New CMS leader maps his plan for transforming healthcare

November 1, 2010

The most powerful person in the nation's healthcare system made a heartfelt call for industry assistance in reforming healthcare.

WASHINGTON-The most powerful person in the nation's healthcare system came out of seclusion in mid-September to make a heartfelt call for insurance-industry assistance in reforming American healthcare.

Donald Berwick, administrator of the Centers for Medicare and Medicaid Services (CMS) made an obvious effort to avoid bashing insurance companies, when speaking at a recent America's Health Insurance Plans (AHIP) meeting. Although, some bashing had come just prior to the event from Health and Human Services (HHS) Secretary Kathleen Sebelius. She had issued a stinging letter criticizing insurers for "falsely blaming" reform legislation for new premium increases.

INSURERS SEEN AS BAD GUYS

At the same time, Berwick emphasized the need for payers and providers to change the way they do business. He cautioned that authenticity matters and that companies that wish only to preserve the status quo will not be seen as constructive contributors to change.

"We just do not have time for games anymore," he said, warning that CMS will hold industry accountable "when we need to."

In his AHIP speech, Berwick said he would transform the system by promoting prevention, improving quality and patient safety, and eliminating fragmented care. An integrated care system, he explained, is one in which the doctor doesn't prescribe a patient a medication that would cause an interaction with some other medication the patient might be taking, for example.

WORKING QUICKLY

Berwick is under pressure to make such changes fairly quickly, as he has only a temporary recess appointment to his CMS job, which runs out in early 2012. Republican opposition to Berwick's appointment delayed Senate confirmation last spring, prompting the Obama administration to make the recess appointment on July 7, while the legislators were out of session on summer break.

The White House recently resubmitted Berwick's nomination to the Senate in hopes for faster action on a permanent appointment, but that's not likely to happen until after this month's elections-if at all.

Berwick now is spending more time on Capitol Hill, testifying on how the administration is implementing the Patient Protection and Affordable Care Act (PPACA) and how it will impact seniors and the poor who rely heavily on government-funded health programs.

The CMS chief won general applause from insurers at the meeting, even though they are unhappy about severe rate cuts in Medicare Advantage payments and major changes required in their business practices.

In response to critics who accuse him of seeking to ration care, Berwick said he would reduce costs by "eliminating waste and needless hassles," but not, he emphasized, by withholding any care that is beneficial to patients.

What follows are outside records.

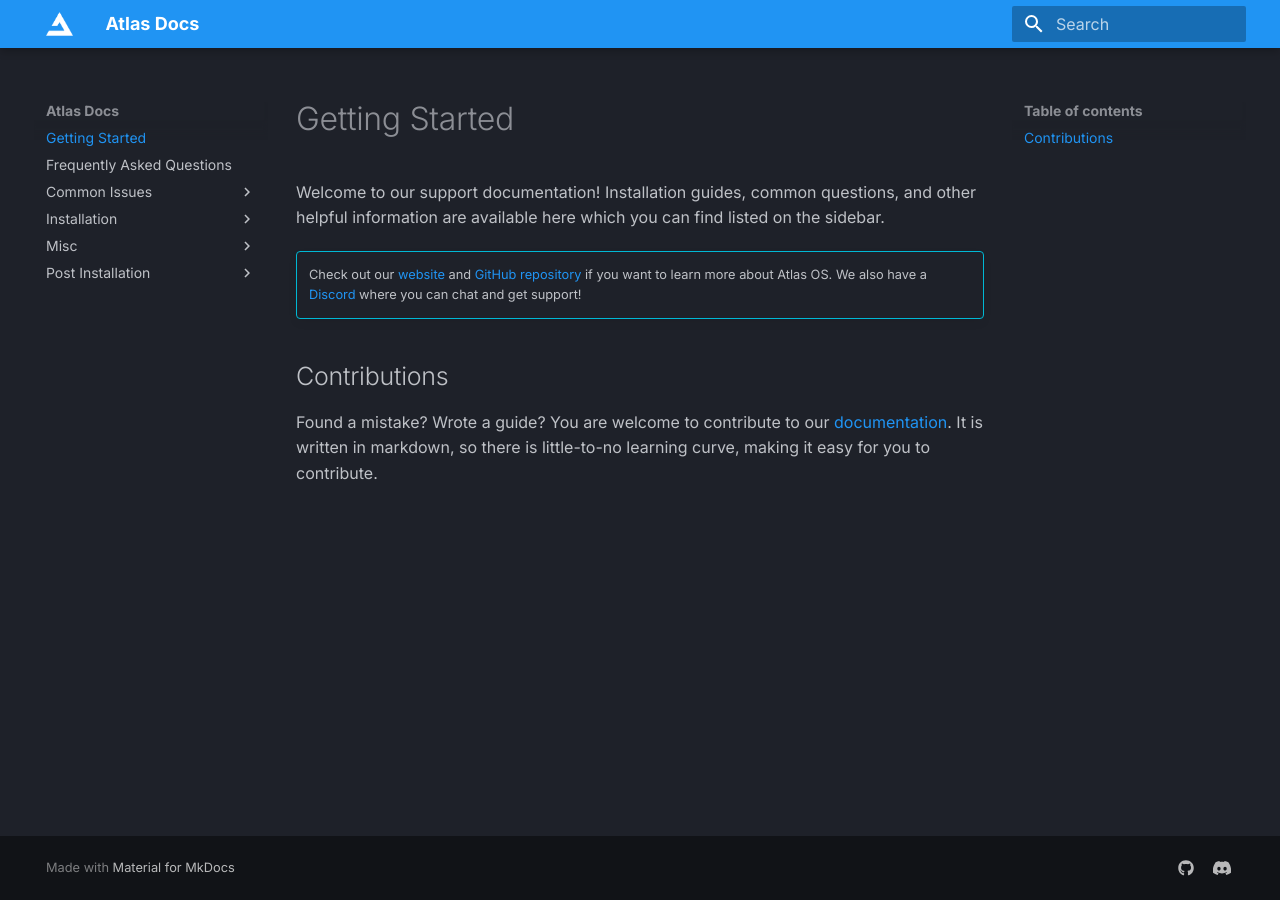
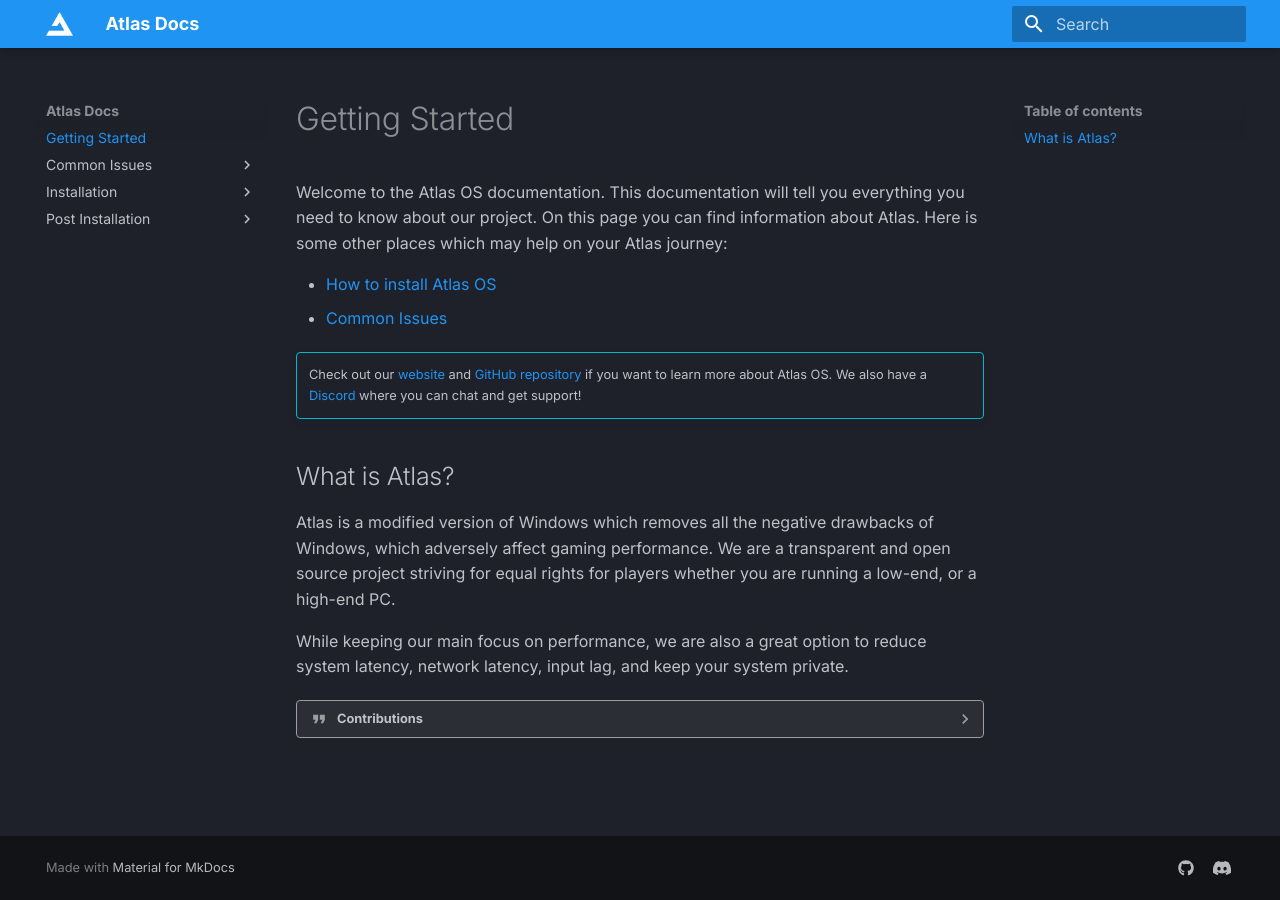
Before and after one commit to Atlas-OS/docs, an MkDocs documentation site: the page built from docs/index.md, in a window 1280 px wide. Built offline with MkDocs 1.6.1 and Material for MkDocs 9.7.7, drawn with Linux system fonts in a browser that asks for light colours.

Commit message:
Fixed everything.

```diff
--- a/docs/index.md
+++ b/docs/index.md
@@ -1,10 +1,18 @@
 # Getting Started
 
-Welcome to our support documentation! Installation guides, common questions, and other helpful information are available here which you can find listed on the sidebar.
+Welcome to the Atlas OS documentation. This documentation will tell you everything you need to know about our project. On this page you can find information about Atlas. Here is some other places which may help on your Atlas journey:
+
+- [How to install Atlas OS](../Installation/)
+- [Common Issues](../Common%20Issues)
 
 !!! info ""
     Check out our [website](https://atlasos.net) and [GitHub repository](https://github.com/Atlas-OS/Atlas) if you want to learn more about Atlas OS. We also have a [Discord](https://discord.com/servers/atlas-795710270000332800) where you can chat and get support!
 
-## Contributions
+## What is Atlas?
 
-Found a mistake? Wrote a guide? You are welcome to contribute to our [documentation](https://github.com/Atlas-OS/docs). It is written in markdown, so there is little-to-no learning curve, making it easy for you to contribute.
+Atlas is a modified version of Windows which removes all the negative drawbacks of Windows, which adversely affect gaming performance. We are a transparent and open source project striving for equal rights for players whether you are running a low-end, or a high-end PC.
+
+While keeping our main focus on performance, we are also a great option to reduce system latency, network latency, input lag, and keep your system private.
+
+??? quote "Contributions"
+    Found a mistake? Wrote a guide? You are welcome to contribute to our [documentation](https://github.com/Atlas-OS/docs).
```
Also changed, not shown: README.md (added, +7 -0 lines), docs/FAQ.md (deleted, +0 -11 lines), docs/Installation/Text Methods.md (added, +16 -0 lines), docs/Installation/Video Methods.md (added, +3 -0 lines), docs/Installation/index.md (+3 -7 lines), docs/Installation/no-usb-johnapolitan.md (deleted, +0 -15 lines), docs/Installation/simple-install-usb.md (deleted, +0 -17 lines), docs/Misc/check-gpt.md (deleted, +0 -9 lines), docs/Post Installation/index.md (+7 -0 lines), docs/Post Installation/Drivers/index.md (deleted), docs/assets/images/gpt.png (deleted), docs/assets/images/network_error.png (deleted), docs/assets/images/non-usb-1.png (deleted), docs/assets/images/non-usb-2.gif (deleted), 1 more files.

In acknowledging the need to reduce costs "without harming a hair on any patient's head," Berwick left open the question of how much to lower spending and where. In his first public comments since being nominated to head CMS last April, Berwick said that these issues will be decided by each local community, and not by "a massive, top-down national project."

Improving the system will require the participation and support of all members of the healthcare community, he said. He identified insurers and pharmacy benefit managers as keys to success in implementing what he called "the most significant healthcare legislation since enactment of Medicare and Medicaid."

Berwick highlighted provisions that will provide access for 32 million Americans without coverage, help small businesses offer insurance and close the Medicare drug benefit donut hole.

An experienced pediatrician, Berwick is also adjunct staff in the Department of Medicine at Children's Hospital Boston, and a consultant in pediatrics at Massachusetts General Hospital. He is a clinical professor of pediatrics and healthcare policy in the Department of Pediatrics at the Harvard Medical School and a professor of health policy and management at the Harvard School of Public Health.

Most recently, he led the Cambridge, Mass.-based Institute for Healthcare Improvement.